__How to complete this task__.
Output the complete listing exactly, please, and keep the pictures out of it.

__Working data__.

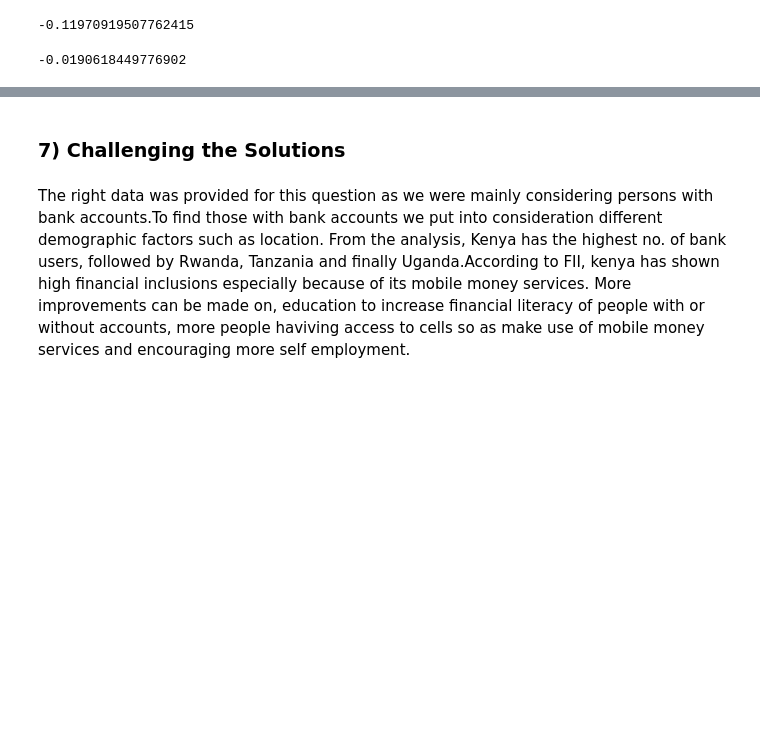
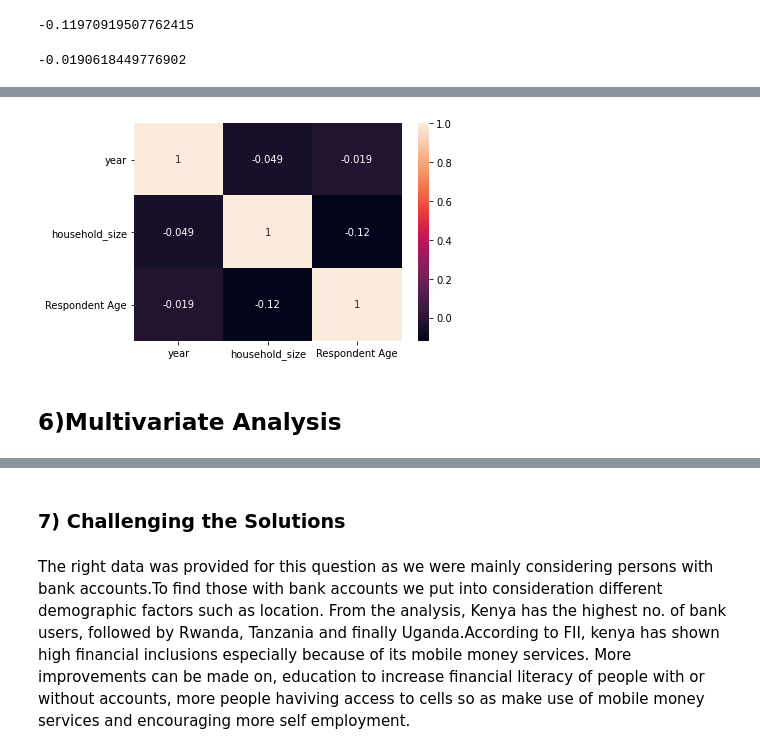
Before and after one commit to Gakori/Financial-inclusion, a Jupyter notebook: finance.ipynb, the cells around one changed output, grey strips where cells are left out. Cells and saved outputs as stored; diff of their text form; code cells hidden in the pictures; blank space fills up the shorter version.

```diff
--- a/finance.ipynb
+++ b/finance.ipynb
@@ -357,0 +408,7 @@ finance_df["Respondent Age"].corr(finance_df["year"])
+# %%
+sns.heatmap(finance_df.corr(),annot=True)
+plt.show()
+# %% [output]
+[figure, added]
+# %% [markdown]
+## 6)Multivariate Analysis
```
Also changed, not shown: parts of 26 cells of this notebook.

__Output__.
Before and after one commit to Gakori/Financial-inclusion, a Jupyter notebook: finance.ipynb, the cells around one changed output, grey strips where cells are left out. Cells and saved outputs as stored; diff of their text form; code cells hidden in the pictures; blank space fills up the shorter version.

```diff
--- a/finance.ipynb
+++ b/finance.ipynb
@@ -357,0 +408,7 @@ finance_df["Respondent Age"].corr(finance_df["year"])
+# %%
+sns.heatmap(finance_df.corr(),annot=True)
+plt.show()
+# %% [output]
+[figure, added]
+# %% [markdown]
+## 6)Multivariate Analysis
```
Also changed, not shown: parts of 26 cells of this notebook.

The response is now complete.